There is nothing like being thrown in at the deep end with a mass change to the way you work and the use of new technology to do your job – six months ago this happened almost overnight.
The way our workforce has responded to the impact of Covid 19 is admirable and something we are proud of. When the virus struck, we were fortunate because we had infrastructure and technologies in place that allowed our workforce to work from home immediately.
This was coupled with the need to support with the response to the pandemic which included setting up shielding hubs to facilitate the support to vulnerable people and distribution of food parcels.
At North East Lincolnshire Council our staff were already used to frequently working agile and from home using technology that had been in place for some years. We had also invested in and rolled out Microsoft Teams across the whole organisation however use of this was patchy.
We moved from small-scale use to enterprise-wide adoption almost overnight. Mobilising MS-Teams itself to provide IT support and help to staff using it for the first time – using an ‘all-staff’ Teams channel ‘Homeworking’.
Initial bandwidth capacity issues were overcome by a rapid cloud migration of our MS-Exchange (email, calendars, etc.) and splitting our VPN traffic so that only the traffic that needed to touch our central systems did so, and performance improved dramatically.
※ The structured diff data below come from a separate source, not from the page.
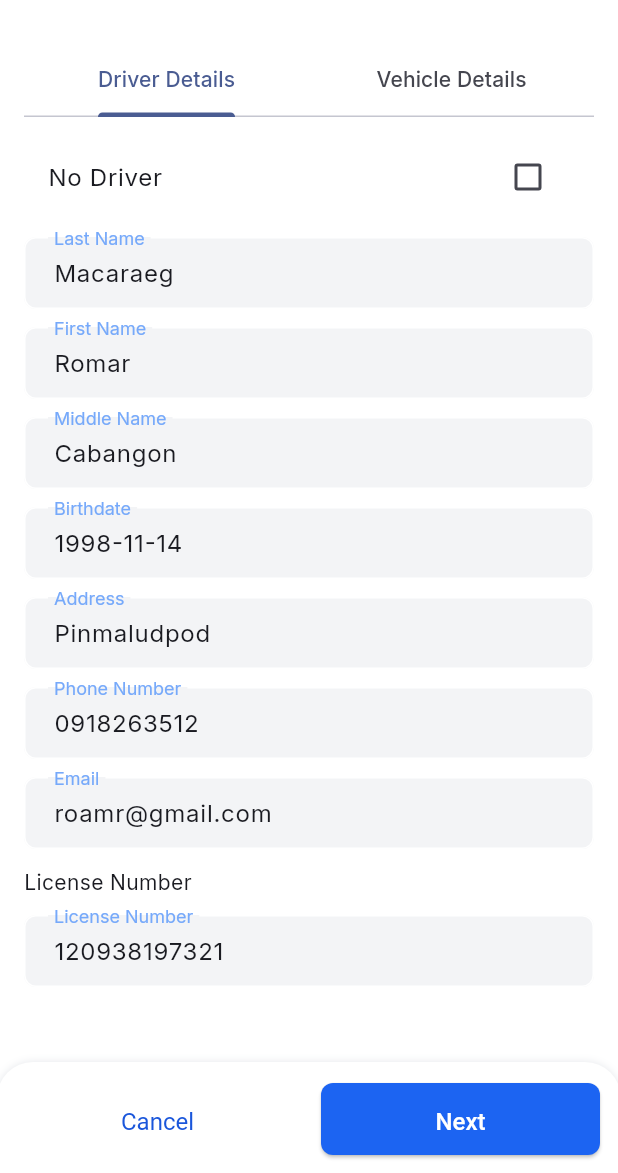
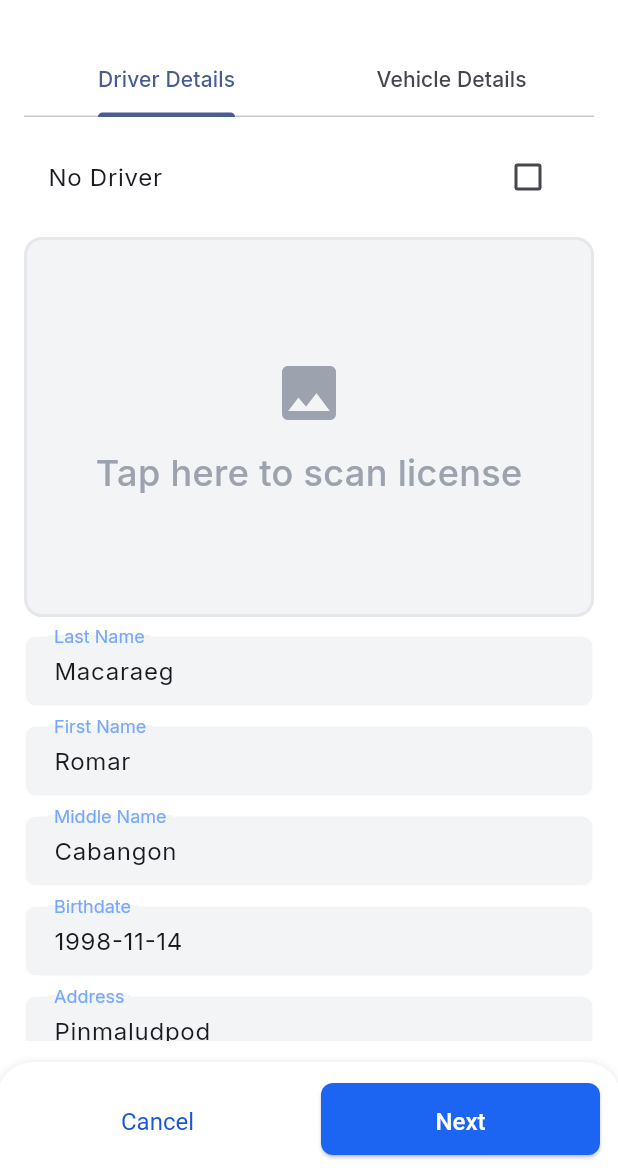
Before and after one commit to romarmph/u-traffic-enforcer, a Flutter app: the CreateTicketPage screen opened by its route, on a phone screen of 412 x 824 dp, the part 63-1236 px from its top. Run offline on Flutter 3.47's test engine with Material 2 defaults, Android fonts, the phone set to English and light mode, and no system bars; our stand-ins replace cloud_firestore, firebase_auth, firebase_core, firebase_storage, geocoding, google_fonts and 4 more; missing offline and left inert: bluetooth_print, google_geocoding_api; accounts and stored records are empty; network calls fail.

Commit message:
Add image pick and cropped

```diff
--- a/lib/config/utils/exports.dart
+++ b/lib/config/utils/exports.dart
@@ -74,6 +74,7 @@ export 'package:u_traffic_enforcer/pages/ticket/widgets/driver_details_form.dart
 export 'package:u_traffic_enforcer/pages/ticket/widgets/preview_list_tile.dart';
 export 'package:u_traffic_enforcer/pages/ticket/widgets/text_field.dart';
 export 'package:u_traffic_enforcer/pages/ticket/widgets/vehicle_details_form.dart';
+export 'package:u_traffic_enforcer/pages/ticket/widgets/scanner_button.dart';
 export 'package:u_traffic_enforcer/pages/wrapper.dart';
 
 // providers
--- a/lib/pages/ticket/widgets/driver_details_form.dart
+++ b/lib/pages/ticket/widgets/driver_details_form.dart
@@ -19,6 +19,8 @@ class DriverDetailsForm extends StatelessWidget {
                 form.setNoDriver(value!);
               },
             ),
+            const SizedBox(height: USpace.space12),
+            const ImageScannerButton(),
             const SizedBox(height: USpace.space12),
             CreateTicketField(
               enabled: !form.noDriver,
--- /dev/null
+++ b/lib/pages/ticket/widgets/scanner_button.dart
@@ -0,0 +1,106 @@
+import 'dart:io';
+
+import '../../../config/utils/exports.dart';
+
+class ImageScannerButton extends StatefulWidget {
+  const ImageScannerButton({
+    super.key,
+  });
+
+  @override
+  State<ImageScannerButton> createState() => _ImageScannerButtonState();
+}
+
+class _ImageScannerButtonState extends State<ImageScannerButton> {
+  @override
+  Widget build(BuildContext context) {
+    return GestureDetector(
+      onTap: () => onTap(context),
+      child: AspectRatio(
+        aspectRatio: 3 / 2,
+        child: Container(
+          clipBehavior: Clip.antiAlias,
+          decoration: BoxDecoration(
+            color: UColors.gray100,
+            borderRadius: BorderRadius.circular(
+              USpace.space12,
+            ),
+            border: Border.all(
+              color: UColors.gray200,
+              width: 2,
+              strokeAlign: BorderSide.strokeAlignInside,
+            ),
+          ),
+          child: Center(
+            child: Consumer<CreateTicketFormNotifier>(
+              builder: (context, form, widget) {
+                if (form.licenseImagePath.isEmpty) {
+                  return const Column(
+                    mainAxisAlignment: MainAxisAlignment.center,
+                    children: [
+                      Icon(
+                        Icons.image,
+                        color: UColors.gray400,
+                        size: 48,
+                      ),
+                      SizedBox(height: USpace.space12),
+                      Text(
+                        "Tap here to scan license",
+                        style: TextStyle(
+                          fontSize: 24,
+                          fontWeight: FontWeight.w500,
+                          color: UColors.gray400,
+                        ),
+                      )
+                    ],
+                  );
+                }
+                return Image.file(
+                  File(form.licenseImagePath),
+                  fit: BoxFit.contain,
+                );
+              },
+            ),
+          ),
+        ),
+      ),
+    );
+  }
+
+  void onTap(BuildContext context) async {
+    final form = Provider.of<CreateTicketFormNotifier>(context, listen: false);
+    final XFile? image = await ImagePickerService.instance.pickImage();
+
+    if (image == null) {
+      showError(
+        "Please capture a license image.",
+        "Error!",
+      );
+      return;
+    }
+
+    final CroppedFile? cropped =
+        await ImagePickerService.instance.cropImage(image);
+
+    if (cropped == null) {
+      showError(
+        "Please save the image after cropping.",
+        "Error!",
+      );
+      return;
+    }
+    form.setLicenseImagePath(cropped.path);
+  }
+
+  void showError(
+    String message,
+    String title,
+  ) async {
+    await QuickAlert.show(
+      context: context,
+      type: QuickAlertType.error,
+      text: message,
+      title: title,
+    );
+  }
+}
--- a/lib/providers/create_ticket_form_notifier.dart
+++ b/lib/providers/create_ticket_form_notifier.dart
@@ -7,6 +7,8 @@ class CreateTicketFormNotifier extends ChangeNotifier {
 
   bool _noDriver = false;
   bool _ownedByDriver = false;
+
+  String _licenseImagePath = "";
 
   Set<String?> _selectedViolationsID = {};
 
@@ -122,6 +124,7 @@ class CreateTicketFormNotifier extends ChangeNotifier {
 
   bool get noDriver => _noDriver;
   bool get ownedByDriver => _ownedByDriver;
+  String get licenseImagePath => _licenseImagePath;
 
   Map<TicketField, dynamic> get driverFormData => _driverFormData;
   Map<TicketField, dynamic> get vehicleFormData => _vehicleFormData;
@@ -222,4 +225,9 @@ class CreateTicketFormNotifier extends ChangeNotifier {
     _selectedViolationsID = vioaltionsID;
     notifyListeners();
   }
+
+  void setLicenseImagePath(String path) {
+    _licenseImagePath = path;
+    notifyListeners();
+  }
 }
```
Also changed, not shown: lib/services/image_picker.dart (+22 -2 lines).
The digital-take-up has been incredible and even employees who had been reluctant to work in an agile manner, experienced difficulty using different technologies, or may not have thought they could work from home, were all very quickly up and running doing their job from home.
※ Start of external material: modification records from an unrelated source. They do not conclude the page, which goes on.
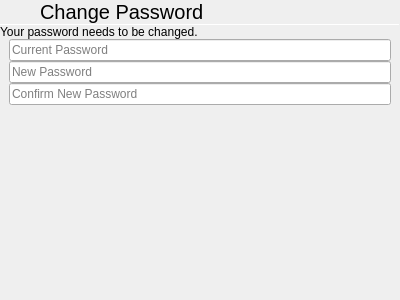
Qt form thedm-greeter/pamchauthtok.ui (vicr123/thedm) before a commit.
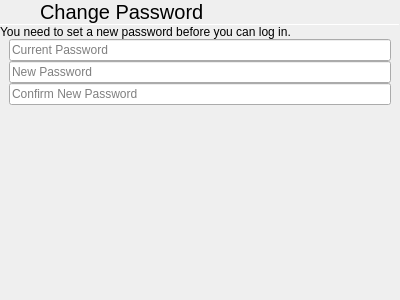
The same form after that commit. Icons and pictures are not drawn.

Commit message: Ignore suprious PAM prompt when changing password

Patch:
```diff
--- a/thedm-greeter/pamchauthtok.ui
+++ b/thedm-greeter/pamchauthtok.ui
@@ -119,7 +119,7 @@
    <item>
     <widget class="QLabel" name="pamMessage">
      <property name="text">
-      <string notr="true">Your password needs to be changed.</string>
+      <string notr="true">You need to set a new password before you can log in.</string>
      </property>
      <property name="wordWrap">
       <bool>true</bool>
```
The commit also changes 171 other files.
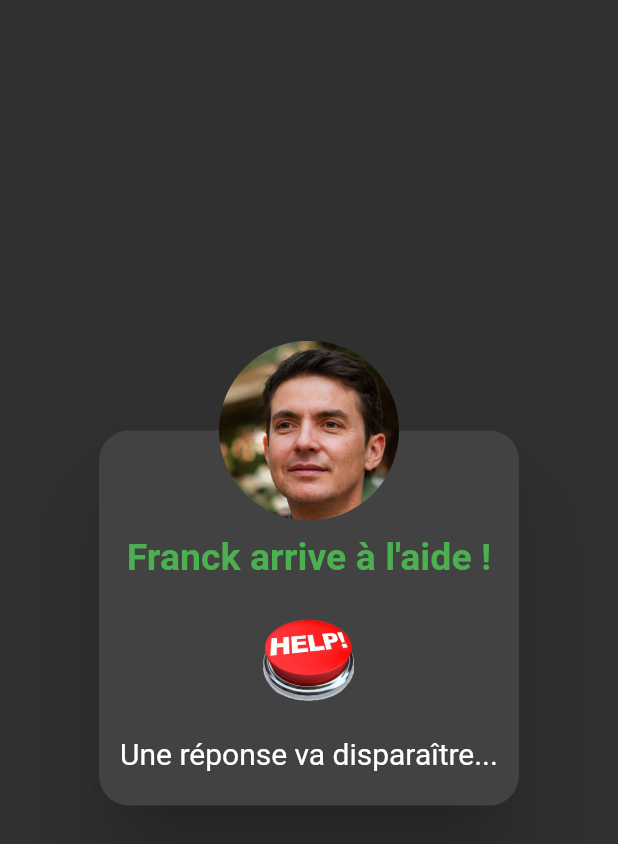
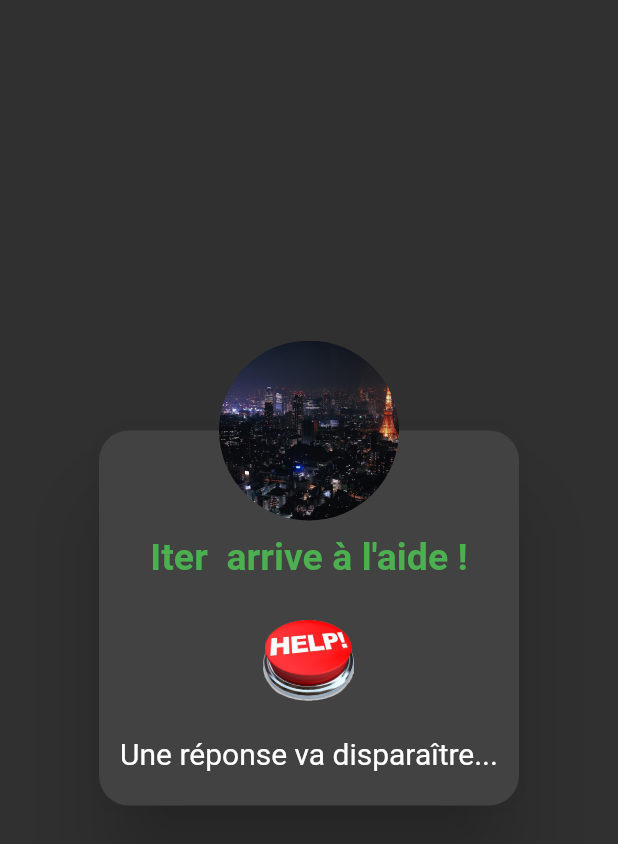
Before and after one commit to GabrielPlante/iter, a Flutter app: the CustomAlertDialog widget shown alone on an empty page, opened directly, on a phone screen of 412 x 824 dp. Shown: the top 844 px of the screen. Run offline on Flutter 3.47's test engine with Material 2 defaults, Android fonts, the phone set to English and light mode, and no system bars; our stand-ins replace badges, cloud_firestore, firebase_core, sliding_up_panel; accounts and stored records are empty.

Commit message:
some displaying bugs and rule to not make Franck the hero

```diff
--- a/lib/views/components/customAlertDialog.dart
+++ b/lib/views/components/customAlertDialog.dart
@@ -17,7 +17,7 @@ class CustomAlertDialog extends StatelessWidget {
                 padding: const EdgeInsets.fromLTRB(10, 70, 10, 10),
                 child: Column(
                   children: [
-                    Text("Franck arrive à l'aide !", style: TextStyle(fontWeight: FontWeight.bold, fontSize: 25, color: Colors.green),),
+                    Text("Iter  arrive à l'aide !", style: TextStyle(fontWeight: FontWeight.bold, fontSize: 25, color: Colors.green),),
                     SizedBox(height: 15),
                     Container(
                       width: 80,
@@ -37,7 +37,7 @@ class CustomAlertDialog extends StatelessWidget {
                   child: SizedBox(
                     height:120,
                     width:120,
-                    child: Image.asset("assets/images/ACEceNhYQpHXAdSciepN.jpg", fit: BoxFit.fill,),
+                    child: Image.asset("assets/images/city_wallpaper.jpg", fit: BoxFit.cover),
                   ),
                 ),
             ),
```
Also changed, not shown: lib/views/components/loadingScreen.dart (+1 -6 lines).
In just over five months (1st March to 8th August) the organisation has enabled:
- 145,017 calls on Teams
- 42,274 meetings on Teams
- 163,550 chat messages
- 1,170,887 private chat messages
Throughout this journey, staff wellbeing was a priority. Inevitably, the challenging situation presented by COVID-19, home schooling, staff and family members shielding, and lockdown we very much had an eye on the wellbeing of our workforce and worked quickly to support them in the quick transition to a very different way of working. Covid 19 news feeds were instigated on our intranet, Covid 19 e-learning packages were developed to support staff in working in different ways in terms of working safely, track and trace and also a remote working suite of training.
Our health and wellbeing team have been working hard to ensure we support the workforce and wellbeing conversations have recently taken place with all staff.
“The response to changes in working practices has been fantastic, but there are also many other benefits that we have made as an aside. My commute means 500 miles per week less, and because I don’t commute, at the end of the day I am managing to fit in a brisk walk, seeing local lanes and tracks that I haven’t been down to since I was a kid!”
The top findings in terms of the benefits our staff are seeing are:
- Saving time – no commuting
- Saving money – petrol/bus fare
- More flexibility – better time management – better work life balance (these come up separately but maybe tie in together as similar theme)
- Feel more productive
- Feel less stressed
“I’m trying to support small local businesses rather than the large supermarkets, local butcher, fruit and veg, bakery…I’m not usually at home when these are open, so used to use the convenience of the large supermarkets with longer opening hours”
However, we’re very aware that we need to look for the signs of fatigue and burn out and promote strategies to prevent this from happening. We need to be proactive and this study by the University of Hull will help us in our approach to this.
This is why the opportunity to take part in this study came at such a great time both for us as an organisation but also for our staff and we’re excited about the findings and how we can use them to shape the future work design in government and beyond.